Your child may even be targeted by an adult who, maybe, they have never even met, and who wants to adopt a younger friend because of their own shortcomings with their own peer group.  That person will not have the slightest hesitation of imposing a drug culture on your child especially if there are rich pickings to be enjoyed by future supply as most drugs are totally addictive.

All children need to be educated in the negative aspects of using drugs.  People seem to want to make changes to themselves all of the time.  This again is due to the strength of media targeting. It is so easy to get in to a youngster’s head and to make them feel inadequate if they remain as they are. Such intentions to change another are generally fuelled by jealousy and hatred.

This culture may also bring down a family.  Parents start to feel guilty for not approaching their children sooner.  There may even be a breakdown in communication between the parents, especially where there is a separation.  At the time, it sounds so negative and unnecessary.   Next, they are out of control and when dealing with a young adult, you will find there is no one out there to help, and, especially, from the person who you are actually trying to help.  Zero acknowledgement as the paranoia has already set in.

The impact of drug abuse also affects relationships as many who use strong drugs have little self control and are subject to mood swings.  They simply cannot engage. Children lose out all of the time.  Realistic help, alongside professional advice, needs to be obtained in order to actively help young people before it is too late for themselves to make changes.

The mental health and psychiatry services offered under the NHS cannot possibly meet the needs of all.   If you are able to get treatment, the difficulty is maintaining compliance with the effective anti psychotic and other types of medication available.

We are witnessing sad and lonely people walking around the streets who have lost the ability to converse and enjoy simple warm social conversation. They are unable to engage in close relationships or to parent children themselves due to their own mental health issues. Many suffer from psychosis, paranoia and schizophrenia.
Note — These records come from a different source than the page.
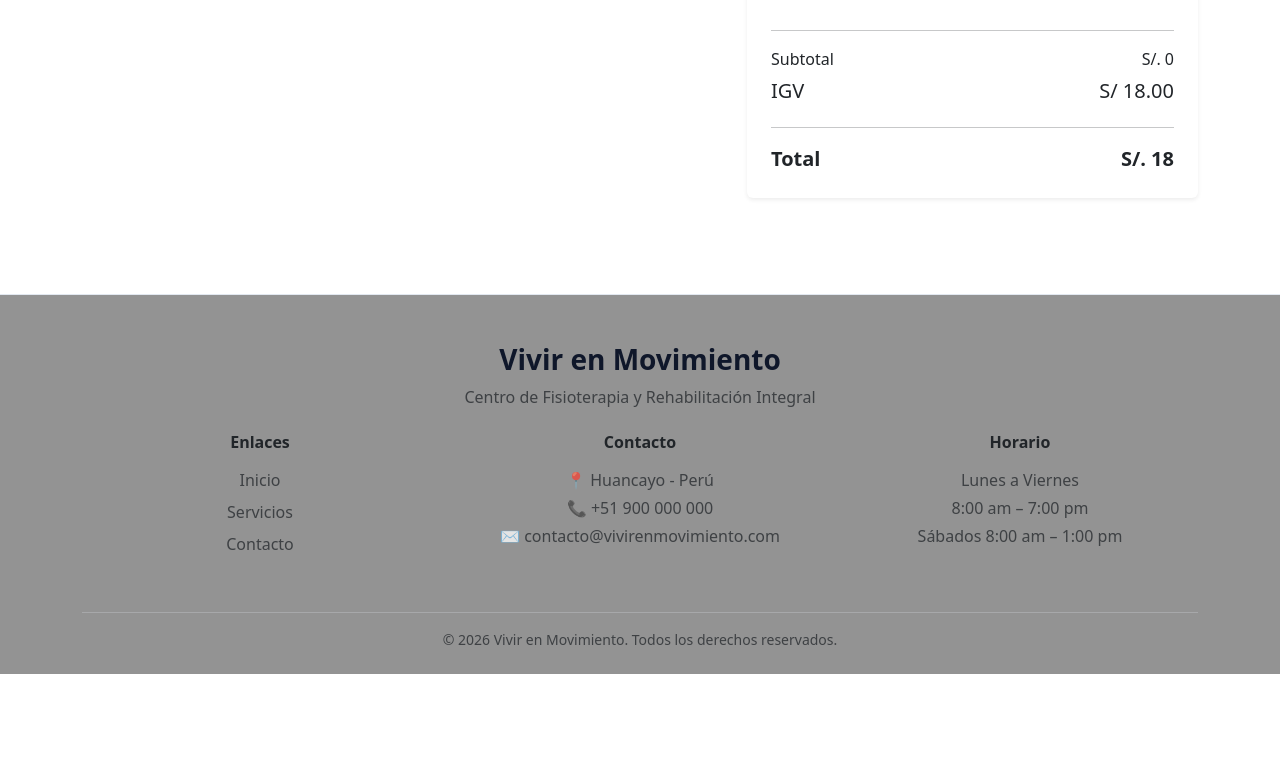
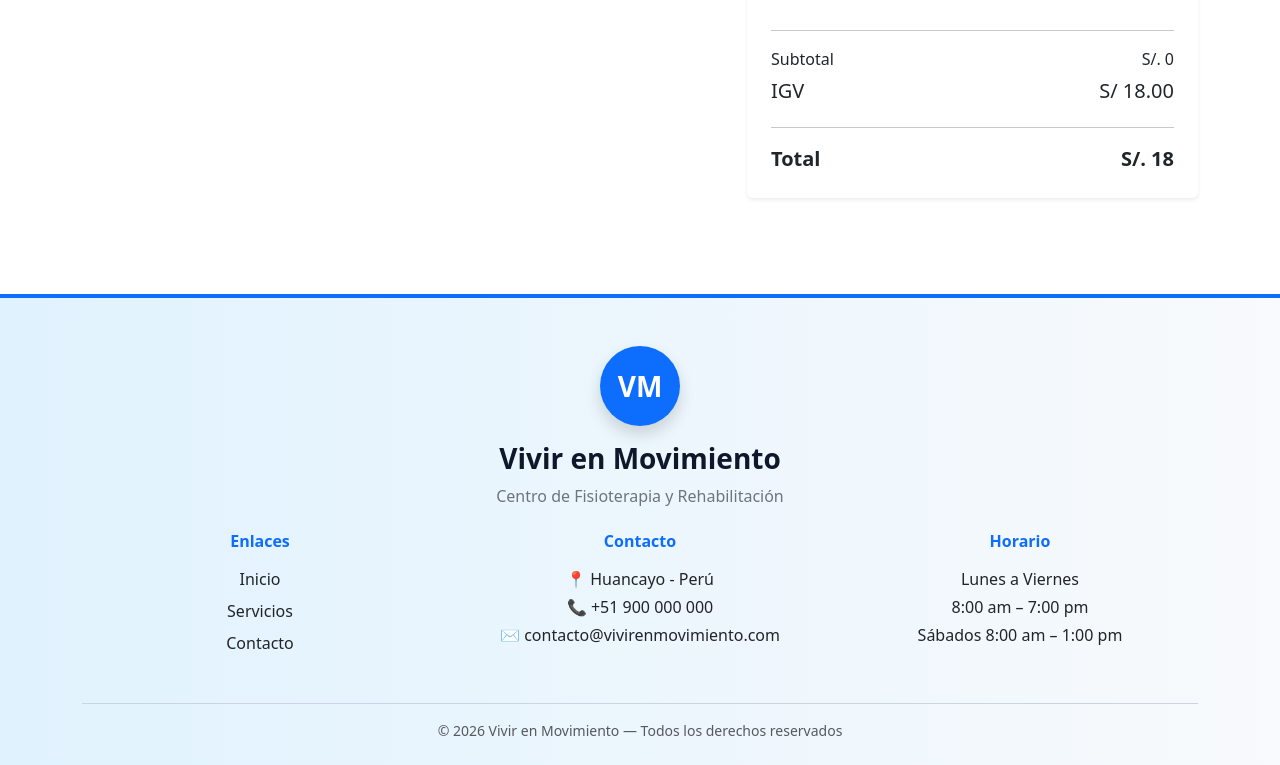
Before and after one commit to LuisCondori98/frontfisio, a React (Vite) app: page /checkout in a window 1280 px wide. Shown: the part 444-1209 px from the top of the page. Before the commit the page ends 1118 px from the top, so only its background shows below. Built offline with nearby package versions, Linux system fonts and the light colour scheme.

Commit message:
color footer and profile img

```diff
--- a/src/components/Footer/Footer.jsx
+++ b/src/components/Footer/Footer.jsx
@@ -5,66 +5,78 @@ const Footer = () => {
     <footer
       className="pt-5 pb-4 mt-5"
       style={{
-        background: "#939393",
-        borderTop: "1px solid #e2e8f0"
+        background: "linear-gradient(to right, #e0f2fe, #f8fafc)",
+        borderTop: "4px solid #0d6efd"
       }}
     >
       <div className="container text-center">
 
         {/* Logo centrado */}
         <div className="mb-4">
-          <h3 className="fw-bold" style={{ color: "#0f172a" }}>
+          <div
+            className="mx-auto d-flex align-items-center justify-content-center shadow"
+            style={{
+              width: "80px",
+              height: "80px",
+              borderRadius: "50%",
+              background: "#0d6efd",
+              color: "white",
+              fontSize: "28px",
+              fontWeight: "bold"
+            }}
+          >
+            VM
+          </div>
+
+          <h3 className="fw-bold mt-3" style={{ color: "#0f172a" }}>
             Vivir en Movimiento
           </h3>
-          <p className="text-muted">
-            Centro de Fisioterapia y Rehabilitación Integral
+          <p className="text-secondary">
+            Centro de Fisioterapia y Rehabilitación
           </p>
         </div>
 
-        {/* Secciones */}
-        <div className="row text-start text-md-center mb-4">
+        {/* Información */}
+        <div className="row text-center mb-4">
 
           <div className="col-md-4 mb-3">
-            <h6 className="fw-semibold mb-3">Enlaces</h6>
-            <ul className="list-unstyled">
-              <li>
-                <Link className="text-muted text-decoration-none d-block mb-2" to="/">
+            <h6 className="fw-bold text-primary mb-3">Enlaces</h6>
+            <Link to="/" className="d-block text-dark text-decoration-none mb-2">
               Inicio
             </Link>
-              </li>
-              <li>
-                <Link className="text-muted text-decoration-none d-block mb-2" to="/servicios">
+            <Link to="/servicios" className="d-block text-dark text-decoration-none mb-2">
               Servicios
             </Link>
-              </li>
-              <li>
-                <Link className="text-muted text-decoration-none d-block" to="/contacto">
+            <Link to="/contacto" className="d-block text-dark text-decoration-none">
               Contacto
             </Link>
-              </li>
-            </ul>
           </div>
 
           <div className="col-md-4 mb-3">
-            <h6 className="fw-semibold mb-3">Contacto</h6>
-            <p className="text-muted mb-1">📍 Huancayo - Perú</p>
-            <p className="text-muted mb-1">📞 +51 900 000 000</p>
-            <p className="text-muted">✉ contacto@vivirenmovimiento.com</p>
+            <h6 className="fw-bold text-primary mb-3">Contacto</h6>
+            <p className="text-dark mb-1">📍 Huancayo - Perú</p>
+            <p className="text-dark mb-1">📞 +51 900 000 000</p>
+            <p className="text-dark">✉ contacto@vivirenmovimiento.com</p>
           </div>
 
           <div className="col-md-4 mb-3">
-            <h6 className="fw-semibold mb-3">Horario</h6>
-            <p className="text-muted mb-1">Lunes a Viernes</p>
-            <p className="text-muted mb-1">8:00 am – 7:00 pm</p>
-            <p className="text-muted">Sábados 8:00 am – 1:00 pm</p>
+            <h6 className="fw-bold text-primary mb-3">Horario</h6>
+            <p className="text-dark mb-1">Lunes a Viernes</p>
+            <p className="text-dark mb-1">8:00 am – 7:00 pm</p>
+            <p className="text-dark">Sábados 8:00 am – 1:00 pm</p>
           </div>
 
         </div>
 
-        <hr style={{ borderColor: "#e2e8f0" }} />
-
-        <div className="text-muted small">
-          © {new Date().getFullYear()} Vivir en Movimiento. Todos los derechos reservados.
+        <div
+          className="pt-3"
+          style={{
+            borderTop: "1px solid #cbd5e1"
+          }}
+        >
+          <p className="small text-muted mb-0">
+            © {new Date().getFullYear()} Vivir en Movimiento — Todos los derechos reservados
+          </p>
         </div>
 
       </div>
--- a/src/components/Usuarios/Usuarios.jsx
+++ b/src/components/Usuarios/Usuarios.jsx
@@ -124,12 +124,23 @@ const Usuarios = () => {
         }}
         data-aos="flip-right"
       >
-        {
-          u.genero == "masculino" ?
-            <img src="/img/profileman.png" />
-          :
-            <img src="/img/profilewoman.png"/>
-        }
+        <img
+          src={
+            u?.img
+              ? u.img
+              : u?.genero === "masculino"
+              ? "/img/profileman.png"
+              : u?.genero === "femenino"
+              ? "/img/profilewoman.png"
+              : "/img/profiledefault.png"
+          }
+          alt="Foto de perfil"
+          className="rounded-circle shadow"
+          style={{ width: "120px", height: "120px", objectFit: "cover" }}
+          onError={(e) => {
+            e.target.src = "/img/profiledefault.png";
+          }}
+        />
         <div className="card-body">
           <label><strong>Nombres: </strong> {u.nombre}</label><br />
           <label><strong>Apellidos: </strong> {u.apellidoPaterno} {u.apellidoMaterno}</label><br />
```
Lines whose indentation alone changed are shown as unchanged.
This is terrifying and hard to acknowledge once it takes a hold and a person remains unmedicated.

They do not see the need for medication themselves and most people turn a blind eye.    This is not surprising as an unmedicated person who has suffered the side effects of drug taking will not be an attractive prospect to sit and chat to.   There needs to be help to encourage treatment for these poor youngsters who risk being lost forever because they have gone beyond listening or to acceding to the good wishes of their family, nor from having a role in society.

We hear of the son or daughter who has chosen to stop engaging in prescribed medication and who lives in a world of delusion and paranoia.  He or she comes back from time to time but the condition gets worse enhanced by drinking.

What happens next?

Families and friends lose any influence or the will to help because of the monstrous ill effects of those early joints smoked on the walk home from school. This is often done to impress and then moves on to a completely new league which few manage to escape from.

The friends, who once thought it was cool to laugh, move on with their lives and pay no regard to what happened to their friend who got caught up in drugs, for whatever reason.

Apologies for being so negative but as a family mediator, I hear about the lonely path for a mother and father who actually still love their son or daughter but appear powerless to do anything other than offer love which is invariably thrown back or simply frozen out.

If this story affects you and you feel that family mediation can help you to communicate regarding a dispute with a close family member further to a marriage break up or separation, please contact:

Tricia Muzalewski, FMCA and Law Society Accredited Mediator at Wynn Mediation 612 – 614 London Road, Westcliff on Sea, Essex SS0 9HW.

Contact details:  www.wynnmediation.com

Email: enquiries@wynnmediation.com

Tel: 01702 341241

PMM/ August 2018